Religion is a defining feature of human life. It has been around since the advent of homo sapiens.
Religion shapes the way people interpret the world and their place in it. It conditions how they feel and what they imagine to be possible and informs the way they relate to others. Religion affects the organization of social and economic power and determines the course of local and global politics.
"Religion" can refer to many things. It can refer to a historical tradition or social institution. It can refer to a life philosophy, a personal quest, a mode of consciousness, a way of connecting with the spirit world, or a method for harnessing cosmic power. Religions are not few, but many, and they rarely stand still. They evolve in response to factors in their environment, including other religions. They travel through time and across geographical regions. With the advance of global communications, religions are taking fascinating new forms, and they are spreading through cyberspace.
Religion influences all of us, in ways we might not realize. It continues to be a factor in our lives and communities, whether we identify as religious or spiritual people, think of ourselves as atheists or agnostics, or prefer to ignore religion.
Why Study at Iowa?
The study of religion is an education for life that reveals the remarkable worlds of meaning within which most people live, worlds to which they are introduced by family and community, and which they learn to navigate, investigate, and adjust as needed to respond to momentous events.
Students can integrate the study of religious ideas and phenomena with other areas of interest, such as literature, art, music, politics, law, international studies, medicine, history, psychology, or business. Many students pursue a double major in religious studies and another field or minor in religious studies while majoring in a complementary area of study.

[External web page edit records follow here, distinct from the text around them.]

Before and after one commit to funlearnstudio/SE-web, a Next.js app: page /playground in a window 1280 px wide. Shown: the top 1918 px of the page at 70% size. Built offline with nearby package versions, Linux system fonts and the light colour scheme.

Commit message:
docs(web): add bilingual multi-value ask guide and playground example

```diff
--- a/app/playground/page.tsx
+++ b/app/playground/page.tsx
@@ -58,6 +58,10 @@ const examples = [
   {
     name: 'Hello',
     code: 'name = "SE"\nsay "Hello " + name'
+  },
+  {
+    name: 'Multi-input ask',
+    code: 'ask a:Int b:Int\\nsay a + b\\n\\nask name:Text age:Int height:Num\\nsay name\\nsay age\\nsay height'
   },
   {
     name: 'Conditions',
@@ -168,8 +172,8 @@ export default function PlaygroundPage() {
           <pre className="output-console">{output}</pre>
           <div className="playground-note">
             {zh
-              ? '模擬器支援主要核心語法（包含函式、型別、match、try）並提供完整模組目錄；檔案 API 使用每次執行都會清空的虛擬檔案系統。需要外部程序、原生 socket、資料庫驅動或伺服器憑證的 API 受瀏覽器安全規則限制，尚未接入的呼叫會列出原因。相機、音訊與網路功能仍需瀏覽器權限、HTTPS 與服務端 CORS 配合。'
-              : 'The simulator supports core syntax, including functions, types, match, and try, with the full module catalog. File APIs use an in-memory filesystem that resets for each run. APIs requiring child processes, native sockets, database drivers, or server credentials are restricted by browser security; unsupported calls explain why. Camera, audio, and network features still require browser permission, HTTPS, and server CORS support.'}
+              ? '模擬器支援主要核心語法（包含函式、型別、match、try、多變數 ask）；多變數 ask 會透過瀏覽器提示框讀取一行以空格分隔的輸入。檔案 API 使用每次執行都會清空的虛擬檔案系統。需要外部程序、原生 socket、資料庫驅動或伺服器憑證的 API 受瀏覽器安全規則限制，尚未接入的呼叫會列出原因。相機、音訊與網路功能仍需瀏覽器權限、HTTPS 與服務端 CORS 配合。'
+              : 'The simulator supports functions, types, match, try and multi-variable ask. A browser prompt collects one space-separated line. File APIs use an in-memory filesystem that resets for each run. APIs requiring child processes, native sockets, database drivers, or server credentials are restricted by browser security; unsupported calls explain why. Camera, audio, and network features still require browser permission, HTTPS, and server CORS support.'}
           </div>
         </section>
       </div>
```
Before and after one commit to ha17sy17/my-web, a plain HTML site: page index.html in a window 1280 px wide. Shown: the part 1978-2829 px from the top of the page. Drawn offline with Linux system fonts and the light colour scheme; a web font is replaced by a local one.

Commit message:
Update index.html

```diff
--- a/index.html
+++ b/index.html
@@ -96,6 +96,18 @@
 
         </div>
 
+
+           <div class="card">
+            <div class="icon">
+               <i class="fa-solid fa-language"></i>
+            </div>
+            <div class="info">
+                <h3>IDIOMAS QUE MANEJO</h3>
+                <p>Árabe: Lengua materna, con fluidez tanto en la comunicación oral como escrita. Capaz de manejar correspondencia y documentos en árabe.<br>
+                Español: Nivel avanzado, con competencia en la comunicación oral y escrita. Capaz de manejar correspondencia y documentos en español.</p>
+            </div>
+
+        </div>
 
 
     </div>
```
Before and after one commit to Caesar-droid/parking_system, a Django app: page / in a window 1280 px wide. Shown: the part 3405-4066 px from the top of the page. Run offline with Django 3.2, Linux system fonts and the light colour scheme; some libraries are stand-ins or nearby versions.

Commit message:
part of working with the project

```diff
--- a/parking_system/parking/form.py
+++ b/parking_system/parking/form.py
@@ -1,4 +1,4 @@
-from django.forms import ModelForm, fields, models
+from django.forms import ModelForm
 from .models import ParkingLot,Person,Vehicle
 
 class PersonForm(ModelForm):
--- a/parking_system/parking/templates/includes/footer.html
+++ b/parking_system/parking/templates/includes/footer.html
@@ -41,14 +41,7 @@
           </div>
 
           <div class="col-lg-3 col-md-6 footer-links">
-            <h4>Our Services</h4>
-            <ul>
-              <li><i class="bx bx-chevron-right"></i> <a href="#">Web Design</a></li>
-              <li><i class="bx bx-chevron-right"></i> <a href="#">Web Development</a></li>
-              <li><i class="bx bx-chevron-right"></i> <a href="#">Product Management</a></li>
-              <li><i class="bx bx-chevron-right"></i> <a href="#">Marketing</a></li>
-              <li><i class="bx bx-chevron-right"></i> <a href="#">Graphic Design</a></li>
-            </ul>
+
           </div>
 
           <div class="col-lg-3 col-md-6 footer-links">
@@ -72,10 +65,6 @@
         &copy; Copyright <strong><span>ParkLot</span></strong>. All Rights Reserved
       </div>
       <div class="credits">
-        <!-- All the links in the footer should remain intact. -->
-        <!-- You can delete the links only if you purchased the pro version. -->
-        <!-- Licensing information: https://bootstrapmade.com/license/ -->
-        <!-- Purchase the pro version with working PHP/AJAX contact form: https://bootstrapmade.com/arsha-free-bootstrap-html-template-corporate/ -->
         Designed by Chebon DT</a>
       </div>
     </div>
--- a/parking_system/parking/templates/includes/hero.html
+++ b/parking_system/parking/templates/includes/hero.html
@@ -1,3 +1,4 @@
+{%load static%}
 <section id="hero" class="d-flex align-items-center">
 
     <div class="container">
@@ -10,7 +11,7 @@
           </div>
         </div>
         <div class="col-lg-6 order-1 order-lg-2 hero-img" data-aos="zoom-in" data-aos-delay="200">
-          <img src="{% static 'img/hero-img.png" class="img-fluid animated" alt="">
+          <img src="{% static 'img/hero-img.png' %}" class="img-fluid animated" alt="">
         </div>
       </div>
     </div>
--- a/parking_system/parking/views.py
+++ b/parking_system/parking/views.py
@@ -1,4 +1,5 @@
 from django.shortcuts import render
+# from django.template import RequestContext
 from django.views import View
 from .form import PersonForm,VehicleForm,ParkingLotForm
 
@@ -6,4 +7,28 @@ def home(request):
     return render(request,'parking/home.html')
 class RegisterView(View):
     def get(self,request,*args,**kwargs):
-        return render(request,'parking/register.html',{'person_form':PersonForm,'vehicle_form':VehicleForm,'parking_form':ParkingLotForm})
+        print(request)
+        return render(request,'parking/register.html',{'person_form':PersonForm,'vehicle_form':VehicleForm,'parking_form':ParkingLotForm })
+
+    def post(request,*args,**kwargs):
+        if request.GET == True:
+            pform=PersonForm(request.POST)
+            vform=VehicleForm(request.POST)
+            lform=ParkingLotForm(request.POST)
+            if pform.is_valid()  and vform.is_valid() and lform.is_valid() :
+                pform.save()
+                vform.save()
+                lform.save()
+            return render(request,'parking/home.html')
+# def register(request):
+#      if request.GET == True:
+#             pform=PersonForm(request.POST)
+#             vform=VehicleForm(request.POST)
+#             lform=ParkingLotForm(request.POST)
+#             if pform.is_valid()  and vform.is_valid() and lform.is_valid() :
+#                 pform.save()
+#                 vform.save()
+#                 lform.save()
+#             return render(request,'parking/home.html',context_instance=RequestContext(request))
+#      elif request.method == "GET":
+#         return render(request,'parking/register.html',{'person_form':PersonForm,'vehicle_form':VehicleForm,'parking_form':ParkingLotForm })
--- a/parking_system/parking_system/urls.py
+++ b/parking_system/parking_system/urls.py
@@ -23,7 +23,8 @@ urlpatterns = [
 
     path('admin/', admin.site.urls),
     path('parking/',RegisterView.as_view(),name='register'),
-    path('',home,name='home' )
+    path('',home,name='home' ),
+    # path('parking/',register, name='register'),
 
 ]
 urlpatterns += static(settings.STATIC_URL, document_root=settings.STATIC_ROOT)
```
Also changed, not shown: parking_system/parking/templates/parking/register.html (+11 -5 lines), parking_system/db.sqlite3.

Students majoring in religious studies earn a Bachelor of Arts (BA) degree. Course work includes:
- Two required courses, Religions in a Global Context: The Critical Role of Religion in International Affairs, taken toward the beginning of your major, and Senior Majors Seminar taken in your junior or senior year;
- At least two courses at the foundational level, 1000-1999;
- At least three courses at more advanced levels, 2000-4999;
- Three other courses taken at any level. Although religious studies courses are organized into two categories, Religious Traditions and Critical Issues, students may choose freely across the categories. The department recommends the study of diverse traditions and issues.
Some of the languages taught at the university are particularly useful in religious studies: Greek, Latin, some modern European languages, Japanese, Chinese, Sanskrit, and Hindi.
See Religious Studies in the UI General Catalog to learn more about this major and graduating with honors.
Minor in Religious Studies
Students in this major need to meet the requirements for admission to the College of Liberal Arts and Sciences.
Admission Requirements Tabs
Faculty, Facilities, and Resources
Religious Studies faculty members represent a wide range of interests and teaching styles. Because of the department's relatively small size, students are able to develop close mentoring relationships with their favorite professors.
As vital partners in the department's instructional work, graduate student teaching assistants lead discussion sections and sometimes teach courses based on research gathered for their dissertations.
Many employers and graduate/professional schools are keen to attract students who have engaged in the academic study of religion, especially in public university settings. That's because individuals who study religion tend to be intellectually curious, concerned about the future of humanity, reflective and duly self-critical, and sensitive to cultural and religious diversity. Also, they are capable of thinking critically about others' ideas and practices without being judgmental, appreciative of the value of historical perspective, effective communicators about things that really matter to people, and eager to cooperate with others in finding solutions to big social problems.
Students who major or minor in religious studies often go to graduate school, law school, or medical school, or into nursing, social work, human rights/non-governmental organization work, counseling, or business. The study of human religiosity or spirituality is critical for people who wish to understand and manage human diversity. For many students, the best reason to study religion is to open their minds, stimulate their imaginations, and prepare to engage a complex, dynamic world.
Apply to the College of Liberal Arts and Sciences.